── ENTRIES PROVIDED

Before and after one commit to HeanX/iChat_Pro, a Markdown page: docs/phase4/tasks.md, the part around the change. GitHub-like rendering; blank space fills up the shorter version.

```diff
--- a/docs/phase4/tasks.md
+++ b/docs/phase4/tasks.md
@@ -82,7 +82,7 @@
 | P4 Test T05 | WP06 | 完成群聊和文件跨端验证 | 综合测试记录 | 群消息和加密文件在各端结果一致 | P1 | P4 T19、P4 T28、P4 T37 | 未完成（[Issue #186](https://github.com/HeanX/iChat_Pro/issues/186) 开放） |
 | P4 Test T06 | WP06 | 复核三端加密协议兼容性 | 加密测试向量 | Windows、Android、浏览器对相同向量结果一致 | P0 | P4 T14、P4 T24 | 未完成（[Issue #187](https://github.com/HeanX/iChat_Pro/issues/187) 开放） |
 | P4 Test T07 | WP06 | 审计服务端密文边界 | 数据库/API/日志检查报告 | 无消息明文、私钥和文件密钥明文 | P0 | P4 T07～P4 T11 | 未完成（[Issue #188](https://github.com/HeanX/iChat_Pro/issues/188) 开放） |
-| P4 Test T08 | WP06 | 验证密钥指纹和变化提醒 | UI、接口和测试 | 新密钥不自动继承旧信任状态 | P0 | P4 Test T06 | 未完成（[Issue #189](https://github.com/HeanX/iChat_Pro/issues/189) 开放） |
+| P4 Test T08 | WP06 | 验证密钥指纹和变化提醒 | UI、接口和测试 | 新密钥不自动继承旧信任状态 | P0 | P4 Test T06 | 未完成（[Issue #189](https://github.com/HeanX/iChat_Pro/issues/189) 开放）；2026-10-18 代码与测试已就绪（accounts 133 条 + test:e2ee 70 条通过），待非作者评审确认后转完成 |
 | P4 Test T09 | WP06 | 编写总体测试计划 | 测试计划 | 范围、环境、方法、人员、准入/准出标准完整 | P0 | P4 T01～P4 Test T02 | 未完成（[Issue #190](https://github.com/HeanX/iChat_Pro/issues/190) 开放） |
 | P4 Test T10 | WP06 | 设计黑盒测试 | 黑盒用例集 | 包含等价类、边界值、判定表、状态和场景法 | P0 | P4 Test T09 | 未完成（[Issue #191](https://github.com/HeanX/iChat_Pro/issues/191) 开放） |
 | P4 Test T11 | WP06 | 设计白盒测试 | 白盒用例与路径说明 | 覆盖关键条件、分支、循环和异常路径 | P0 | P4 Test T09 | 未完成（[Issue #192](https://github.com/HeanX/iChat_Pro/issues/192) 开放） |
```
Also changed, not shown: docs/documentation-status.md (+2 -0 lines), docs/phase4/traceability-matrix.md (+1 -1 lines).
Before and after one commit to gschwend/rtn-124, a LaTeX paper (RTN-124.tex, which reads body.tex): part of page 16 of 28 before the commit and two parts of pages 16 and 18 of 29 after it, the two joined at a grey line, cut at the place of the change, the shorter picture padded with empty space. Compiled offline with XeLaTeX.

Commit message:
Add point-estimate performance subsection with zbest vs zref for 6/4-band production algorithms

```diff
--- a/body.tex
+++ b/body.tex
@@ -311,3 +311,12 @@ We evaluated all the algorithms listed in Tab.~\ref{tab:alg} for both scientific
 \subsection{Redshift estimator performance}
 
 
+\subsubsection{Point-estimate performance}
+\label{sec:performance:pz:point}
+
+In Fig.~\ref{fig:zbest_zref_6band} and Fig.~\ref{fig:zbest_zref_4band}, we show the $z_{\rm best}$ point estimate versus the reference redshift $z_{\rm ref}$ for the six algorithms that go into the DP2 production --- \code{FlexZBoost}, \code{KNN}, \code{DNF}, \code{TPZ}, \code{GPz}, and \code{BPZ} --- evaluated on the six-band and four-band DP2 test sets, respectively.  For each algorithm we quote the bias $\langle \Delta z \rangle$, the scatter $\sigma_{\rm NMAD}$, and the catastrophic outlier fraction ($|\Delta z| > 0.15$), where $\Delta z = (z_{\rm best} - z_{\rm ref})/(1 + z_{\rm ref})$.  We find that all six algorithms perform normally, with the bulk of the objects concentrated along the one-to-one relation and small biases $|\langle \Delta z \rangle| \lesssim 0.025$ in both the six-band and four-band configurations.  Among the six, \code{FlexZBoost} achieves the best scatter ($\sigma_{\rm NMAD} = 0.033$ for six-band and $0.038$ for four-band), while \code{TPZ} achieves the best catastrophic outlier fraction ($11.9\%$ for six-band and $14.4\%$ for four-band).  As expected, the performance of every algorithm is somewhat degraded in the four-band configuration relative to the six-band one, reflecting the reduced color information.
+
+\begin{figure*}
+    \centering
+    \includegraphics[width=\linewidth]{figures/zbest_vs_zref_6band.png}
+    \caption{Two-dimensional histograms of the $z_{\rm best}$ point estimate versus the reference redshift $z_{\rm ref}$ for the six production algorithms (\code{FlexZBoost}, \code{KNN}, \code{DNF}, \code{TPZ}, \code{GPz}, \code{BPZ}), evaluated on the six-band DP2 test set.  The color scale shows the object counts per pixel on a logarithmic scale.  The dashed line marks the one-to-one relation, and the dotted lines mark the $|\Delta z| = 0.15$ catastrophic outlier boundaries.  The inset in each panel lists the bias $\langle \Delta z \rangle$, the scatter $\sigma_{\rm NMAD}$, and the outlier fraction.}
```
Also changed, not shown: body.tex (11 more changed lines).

────

■ WORK ITEM
Write the entries above out again. Match them exactly.

■ RESULT OF THE EXERCISE
Before and after one commit to HeanX/iChat_Pro, a Markdown page: docs/phase4/tasks.md, the part around the change. GitHub-like rendering; blank space fills up the shorter version.

```diff
--- a/docs/phase4/tasks.md
+++ b/docs/phase4/tasks.md
@@ -82,7 +82,7 @@
 | P4 Test T05 | WP06 | 完成群聊和文件跨端验证 | 综合测试记录 | 群消息和加密文件在各端结果一致 | P1 | P4 T19、P4 T28、P4 T37 | 未完成（[Issue #186](https://github.com/HeanX/iChat_Pro/issues/186) 开放） |
 | P4 Test T06 | WP06 | 复核三端加密协议兼容性 | 加密测试向量 | Windows、Android、浏览器对相同向量结果一致 | P0 | P4 T14、P4 T24 | 未完成（[Issue #187](https://github.com/HeanX/iChat_Pro/issues/187) 开放） |
 | P4 Test T07 | WP06 | 审计服务端密文边界 | 数据库/API/日志检查报告 | 无消息明文、私钥和文件密钥明文 | P0 | P4 T07～P4 T11 | 未完成（[Issue #188](https://github.com/HeanX/iChat_Pro/issues/188) 开放） |
-| P4 Test T08 | WP06 | 验证密钥指纹和变化提醒 | UI、接口和测试 | 新密钥不自动继承旧信任状态 | P0 | P4 Test T06 | 未完成（[Issue #189](https://github.com/HeanX/iChat_Pro/issues/189) 开放） |
+| P4 Test T08 | WP06 | 验证密钥指纹和变化提醒 | UI、接口和测试 | 新密钥不自动继承旧信任状态 | P0 | P4 Test T06 | 未完成（[Issue #189](https://github.com/HeanX/iChat_Pro/issues/189) 开放）；2026-10-18 代码与测试已就绪（accounts 133 条 + test:e2ee 70 条通过），待非作者评审确认后转完成 |
 | P4 Test T09 | WP06 | 编写总体测试计划 | 测试计划 | 范围、环境、方法、人员、准入/准出标准完整 | P0 | P4 T01～P4 Test T02 | 未完成（[Issue #190](https://github.com/HeanX/iChat_Pro/issues/190) 开放） |
 | P4 Test T10 | WP06 | 设计黑盒测试 | 黑盒用例集 | 包含等价类、边界值、判定表、状态和场景法 | P0 | P4 Test T09 | 未完成（[Issue #191](https://github.com/HeanX/iChat_Pro/issues/191) 开放） |
 | P4 Test T11 | WP06 | 设计白盒测试 | 白盒用例与路径说明 | 覆盖关键条件、分支、循环和异常路径 | P0 | P4 Test T09 | 未完成（[Issue #192](https://github.com/HeanX/iChat_Pro/issues/192) 开放） |
```
Also changed, not shown: docs/documentation-status.md (+2 -0 lines), docs/phase4/traceability-matrix.md (+1 -1 lines).
Before and after one commit to gschwend/rtn-124, a LaTeX paper (RTN-124.tex, which reads body.tex): part of page 16 of 28 before the commit and two parts of pages 16 and 18 of 29 after it, the two joined at a grey line, cut at the place of the change, the shorter picture padded with empty space. Compiled offline with XeLaTeX.

Commit message:
Add point-estimate performance subsection with zbest vs zref for 6/4-band production algorithms

```diff
--- a/body.tex
+++ b/body.tex
@@ -311,3 +311,12 @@ We evaluated all the algorithms listed in Tab.~\ref{tab:alg} for both scientific
 \subsection{Redshift estimator performance}
 
 
+\subsubsection{Point-estimate performance}
+\label{sec:performance:pz:point}
+
+In Fig.~\ref{fig:zbest_zref_6band} and Fig.~\ref{fig:zbest_zref_4band}, we show the $z_{\rm best}$ point estimate versus the reference redshift $z_{\rm ref}$ for the six algorithms that go into the DP2 production --- \code{FlexZBoost}, \code{KNN}, \code{DNF}, \code{TPZ}, \code{GPz}, and \code{BPZ} --- evaluated on the six-band and four-band DP2 test sets, respectively.  For each algorithm we quote the bias $\langle \Delta z \rangle$, the scatter $\sigma_{\rm NMAD}$, and the catastrophic outlier fraction ($|\Delta z| > 0.15$), where $\Delta z = (z_{\rm best} - z_{\rm ref})/(1 + z_{\rm ref})$.  We find that all six algorithms perform normally, with the bulk of the objects concentrated along the one-to-one relation and small biases $|\langle \Delta z \rangle| \lesssim 0.025$ in both the six-band and four-band configurations.  Among the six, \code{FlexZBoost} achieves the best scatter ($\sigma_{\rm NMAD} = 0.033$ for six-band and $0.038$ for four-band), while \code{TPZ} achieves the best catastrophic outlier fraction ($11.9\%$ for six-band and $14.4\%$ for four-band).  As expected, the performance of every algorithm is somewhat degraded in the four-band configuration relative to the six-band one, reflecting the reduced color information.
+
+\begin{figure*}
+    \centering
+    \includegraphics[width=\linewidth]{figures/zbest_vs_zref_6band.png}
+    \caption{Two-dimensional histograms of the $z_{\rm best}$ point estimate versus the reference redshift $z_{\rm ref}$ for the six production algorithms (\code{FlexZBoost}, \code{KNN}, \code{DNF}, \code{TPZ}, \code{GPz}, \code{BPZ}), evaluated on the six-band DP2 test set.  The color scale shows the object counts per pixel on a logarithmic scale.  The dashed line marks the one-to-one relation, and the dotted lines mark the $|\Delta z| = 0.15$ catastrophic outlier boundaries.  The inset in each panel lists the bias $\langle \Delta z \rangle$, the scatter $\sigma_{\rm NMAD}$, and the outlier fraction.}
```
Also changed, not shown: body.tex (11 more changed lines).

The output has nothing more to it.